About the Glycemic Index
The Glycemic Index (GI) has gained much attention from scientists, nutritionists, the media, and the savvy consumer over the past few years. And for good reason. The GI has a significant impact on our overall health. In 1999, the World Health Organization (WHO) and Food and Agriculture Organization (FAO) recommended that “people in industrialized countries base their diets on low-GI foods in order to help prevent the most common diseases of affluence, such as coronary heart disease, diabetes and obesity”.
So what exactly is the Glycemic Index? The GI is a numerical way of measuring the type of carbohydrate in foods by how quickly it affects our blood sugar levels. Foods with a high-GI value (70 to 100) are digested and absorbed into our bloodstream more quickly than carbohydrates in a food with a low-GI value (0 to 55). The GI of pure glucose (sugar) is 100. Foods with little or no carbohydrate (meat, fish, eggs, avocado, and most vegetables) cannot have a GI value.
When you eat high-GI foods like cookies, white bread and baked potatoes your blood sugar levels will spike quickly.

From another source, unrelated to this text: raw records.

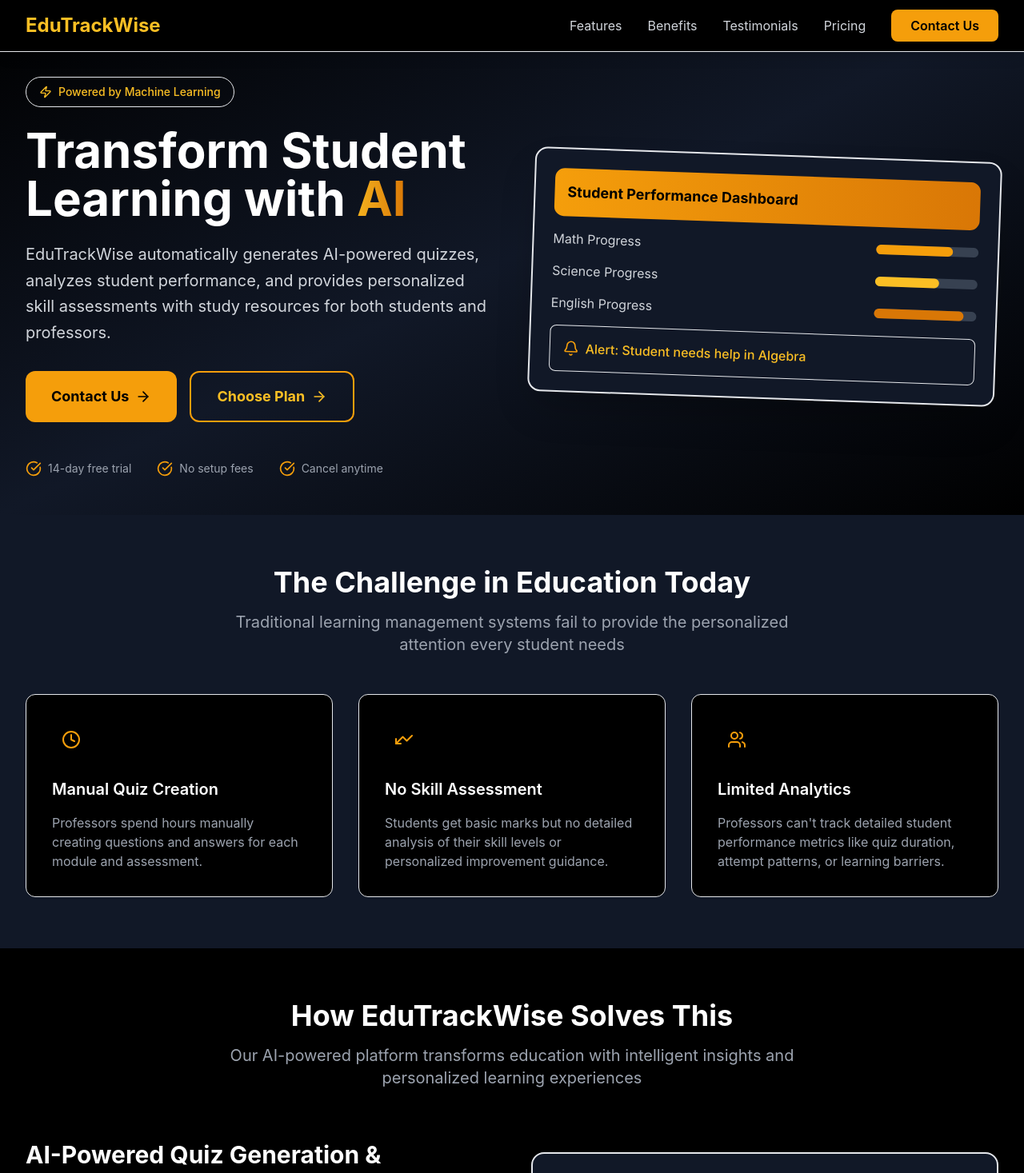
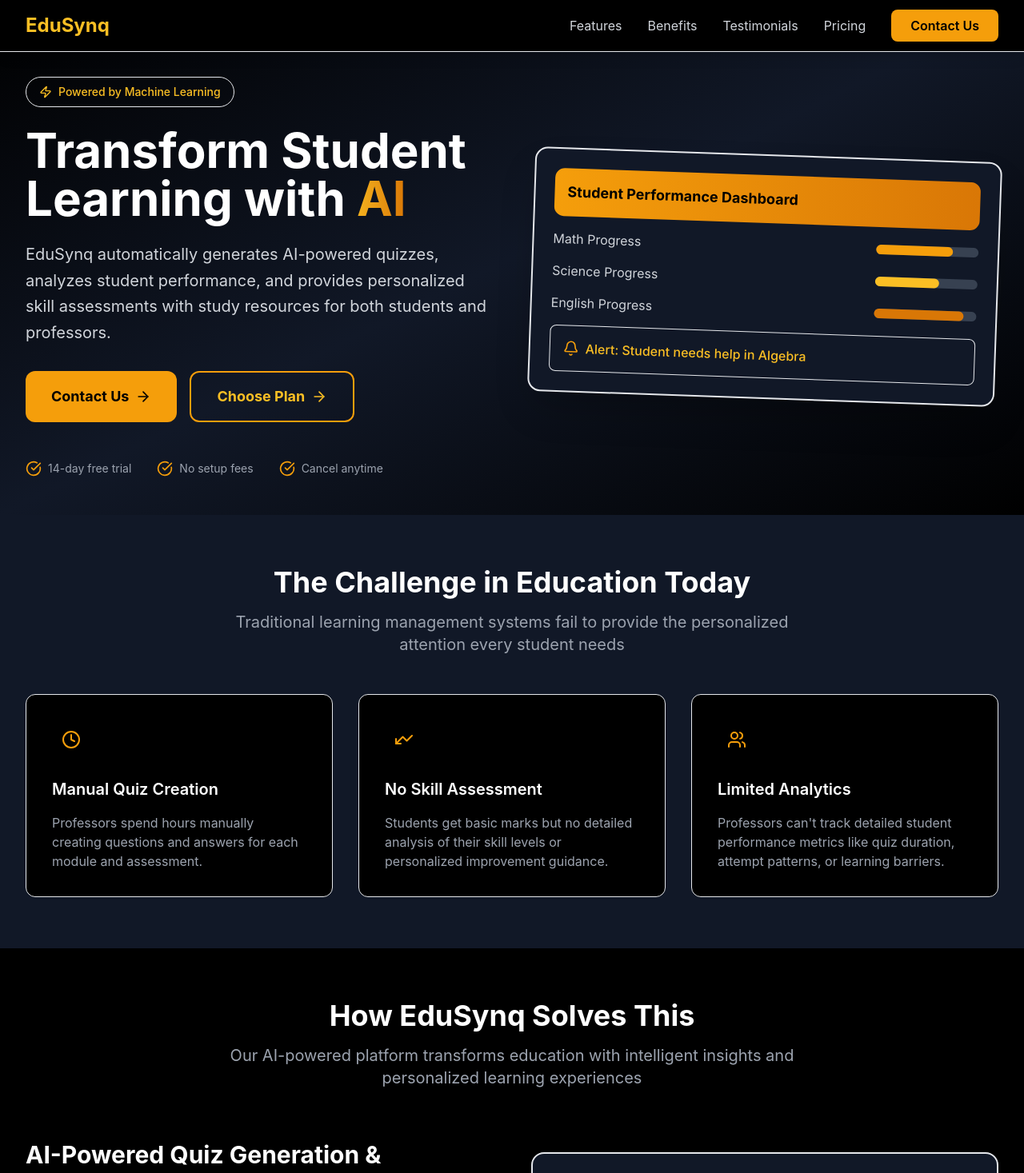
Before and after one commit to Mulhima101/edutrackwise-web, a React (Vite) app: page / in a window 1280 px wide. Shown: the top 1467 px of the page at 80% size. Built offline with nearby package versions, Linux system fonts and the light colour scheme; the HTML template or start-up script is replaced by a standard one.

Commit message:
Rebranded from EduTrackWise to EduSynq

```diff
--- a/src/components/LandingPage.jsx
+++ b/src/components/LandingPage.jsx
@@ -11,7 +11,7 @@
     e.preventDefault();
 
     // Email functionality
-    const mailtoLink = `mailto:support@edutrackwise.com?subject=Demo Request from ${formData.institution}&body=Name: ${formData.name}%0D%0AEmail: ${formData.email}%0D%0AInstitution: ${formData.institution}%0D%0APhone: ${formData.phone}%0D%0AMessage: ${formData.message}`;
+    const mailtoLink = `mailto:innenta.solutions@gmail.com?subject=Demo Request from ${formData.institution}&body=Name: ${formData.name}%0D%0AEmail: ${formData.email}%0D%0AInstitution: ${formData.institution}%0D%0APhone: ${formData.phone}%0D%0AMessage: ${formData.message}`;
     window.location.href = mailtoLink;
 
     setFormSubmitted(true);
@@ -23,7 +23,7 @@
   };
 
   const handleWhatsAppContact = () => {
-    const message = encodeURIComponent("Hi, I'm interested in EduTrackWise. Can you provide more information?");
+    const message = encodeURIComponent("Hi, I'm interested in EduSynq. Can you provide more information?");
     window.open(`https://wa.me/94774256402?text=${message}`, '_blank');
   };
 
@@ -73,7 +73,7 @@
     {
       name: "Dr. Sarah Johnson",
       role: "Principal, Metro High School",
-      content: "EduTrackWise helped us identify struggling students 3 weeks earlier than traditional methods. Our pass rates improved by 28%.",
+      content: "EduSynq helped us identify struggling students 3 weeks earlier than traditional methods. Our pass rates improved by 28%.",
       rating: 5
     },
     {
@@ -149,7 +149,7 @@
         <div className="max-w-7xl mx-auto px-4 sm:px-6 lg:px-8">
           <div className="flex justify-between items-center h-16">
             <div className="flex items-center space-x-2">
-          <span className="text-2xl font-bold text-yellow-400">EduTrackWise</span>
+          <span className="text-2xl font-bold text-yellow-400">EduSynq</span>
         </div>
 
             <div className="hidden md:flex items-center space-x-8">
@@ -209,7 +209,7 @@
               </h1>
 
               <p className="text-xl text-gray-300 mb-8 leading-relaxed">
-                EduTrackWise automatically generates AI-powered quizzes, analyzes student performance, and provides personalized skill assessments with study resources for both students and professors.
+                EduSynq automatically generates AI-powered quizzes, analyzes student performance, and provides personalized skill assessments with study resources for both students and professors.
               </p>
 
               <div className="flex flex-col sm:flex-row gap-4 mb-12">
@@ -324,7 +324,7 @@
       <section id="features" className="py-16 bg-black">
         <div className="max-w-7xl mx-auto px-4 sm:px-6 lg:px-8">
           <div className="text-center mb-16">
-            <h2 className="text-4xl font-bold text-white mb-4">How EduTrackWise Solves This</h2>
+            <h2 className="text-4xl font-bold text-white mb-4">How EduSynq Solves This</h2>
             <p className="text-xl text-gray-400 max-w-3xl mx-auto">
               Our AI-powered platform transforms education with intelligent insights and personalized learning experiences
             </p>
@@ -417,7 +417,7 @@
       <section id="benefits" className="py-16 bg-gradient-to-r from-yellow-600 via-yellow-500 to-yellow-600">
         <div className="max-w-7xl mx-auto px-4 sm:px-6 lg:px-8">
           <div className="text-center mb-12">
-            <h2 className="text-4xl font-bold text-black mb-4">Why Institutions Choose EduTrackWise</h2>
+            <h2 className="text-4xl font-bold text-black mb-4">Why Institutions Choose EduSynq</h2>
             <p className="text-xl text-gray-900 max-w-3xl mx-auto">
               Join thousands of educators who have transformed their teaching with our AI-powered insights
             </p>
@@ -446,7 +446,7 @@
               </div>
               <div className="text-center">
                 <div className="text-4xl font-bold text-black mb-2">85%</div>
-                <p className="text-gray-900">Prefer EduTrackWise over traditional LMS</p>
+                <p className="text-gray-900">Prefer EduSynq over traditional LMS</p>
               </div>
             </div>
           </div>
@@ -458,7 +458,7 @@
         <div className="max-w-7xl mx-auto px-4 sm:px-6 lg:px-8">
           <div className="text-center mb-16">
             <h2 className="text-4xl font-bold text-white mb-4">Simple 3-Step Process</h2>
-            <p className="text-xl text-gray-400">Get started with EduTrackWise in minutes, not months</p>
+            <p className="text-xl text-gray-400">Get started with EduSynq in minutes, not months</p>
           </div>
 
           <div className="grid md:grid-cols-3 gap-8">
@@ -629,7 +629,7 @@
         <div className="max-w-4xl mx-auto px-4 sm:px-6 lg:px-8">
           <div className="text-center mb-16">
             <h2 className="text-4xl font-bold text-white mb-4">Frequently Asked Questions</h2>
-            <p className="text-xl text-gray-400">Everything you need to know about EduTrackWise</p>
+            <p className="text-xl text-gray-400">Everything you need to know about EduSynq</p>
           </div>
 
           <div className="space-y-8">
@@ -656,7 +656,7 @@
         <div className="max-w-4xl mx-auto px-4 sm:px-6 lg:px-8 text-center">
           <h2 className="text-4xl font-bold text-black mb-6">Ready to Transform Student Learning?</h2>
           <p className="text-xl text-gray-900 mb-8 max-w-2xl mx-auto">
-            Join thousands of educators who have already improved student outcomes with EduTrackWise. Start your free trial today.
+            Join thousands of educators who have already improved student outcomes with EduSynq. Start your free trial today.
           </p>
 
           <div className="flex flex-col sm:flex-row gap-4 justify-center mb-8">
@@ -699,7 +699,7 @@
             {/* Brand Section - Centered on mobile */}
             <div className="text-center md:text-left">
                   <div className="flex items-center space-x-2">
-                <span className="text-2xl font-bold text-yellow-400">EduTrackWise</span>
+                <span className="text-2xl font-bold text-yellow-400">EduSynq</span>
               </div>
               <p className="text-gray-400 mb-4">
                 AI-powered student progress tracking and personalized learning recommendations for modern education.
@@ -763,7 +763,7 @@
           <div className="border-t border-yellow-500/20 mt-12 pt-8">
             <div className="flex flex-col md:flex-row justify-between items-center text-center md:text-left">
               <p className="text-gray-400 mb-4 md:mb-0">
-                © 2024 EduTrackWise. All rights reserved.
+                © 2024 EduSynq. All rights reserved.
               </p>
               <div className="flex items-center justify-center space-x-6 text-gray-400">
                 <span>Powered by Innenta Solutions</span>
```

This is soon followed by a crash and a feeling of low energy. You may be tempted to reach for another cookie to give you a boost to get you through the day. Don’t crumble. Over consumption of high-GI carbs can result in fluctuating blood sugar levels that peak, crash and then create cravings for more quickly available energy. This ‘peak, crash, crave’ cycle can impact mood, concentration, weight and energy levels as well as causing strain on the pancreas from over production of insulin.
Over time this can cause cells to become insulin resistant and Type 2 diabetes may result. For many who never develop diabetes there is still the threat of Metabolic Syndrome , which puts people at greater risk for diabetes 2, heart disease, obesity and certain forms of colon cancer. Dr. Walter Willett, author of the book, “Eat, Drink, and Be Healthy: The Harvard Medical School Guide to Healthy Eating” says, “Metabolic Syndrome is the global public-health problem of the 21st century.” (2)
WHEY TOO GOOD has a very low GI with a slow energy release that will help to stabilize your blood sugar levels for 2 to 5 hours controlling sugar cravings and delaying hunger.
Low-GI is only one part of the whole package that makes WHEY TOO GOOD unique. It’s a natural whole food that conveniently delivers nutrient dense, low-GI nutrition that is readily absorbed to help rebuild the body on a daily basis.
The additional Omega 3 fats, minerals, vitamins and antioxidants makes it the ideal whole food supplement to compensate from today’s nutritionally deficient foods.
“The New Glucose Revolution” by Dr. Jennie Brand-Miller offers more detailed GI explanations.
1. Discover Magazine, February 2004, “What Does Science Say You Should Eat?” by Brad Lemley.